[[ Records for this task open ]]

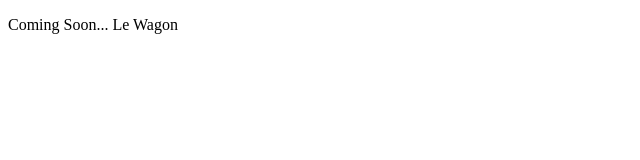
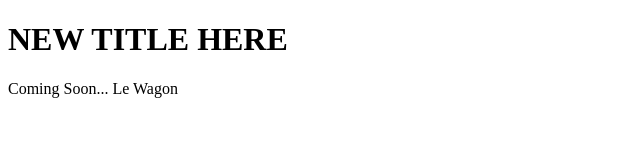
Before and after one commit to shackleton617/git-101, a plain HTML site: page index.html in a window 1280 px wide. Shown: the whole page, without its empty margins (0-640 px from the left). Drawn offline with Linux system fonts and the light colour scheme.

Commit message:
Added title to Coming Soon page

```diff
--- a/index.html
+++ b/index.html
@@ -4,6 +4,7 @@
 	<title>Le Wagon</title>
 </head>
 <body>
+	<h1>NEW TITLE HERE</h1>
 <p>Coming Soon... Le Wagon</p>
 </body>
 </html>
```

[[ Records for this task closed ]]

Work request =>
Each entry above should be returned exactly as written, minus its pictures.

Completed exercise =>
Before and after one commit to shackleton617/git-101, a plain HTML site: page index.html in a window 1280 px wide. Shown: the whole page, without its empty margins (0-640 px from the left). Drawn offline with Linux system fonts and the light colour scheme.

Commit message:
Added title to Coming Soon page

```diff
--- a/index.html
+++ b/index.html
@@ -4,6 +4,7 @@
 	<title>Le Wagon</title>
 </head>
 <body>
+	<h1>NEW TITLE HERE</h1>
 <p>Coming Soon... Le Wagon</p>
 </body>
 </html>
```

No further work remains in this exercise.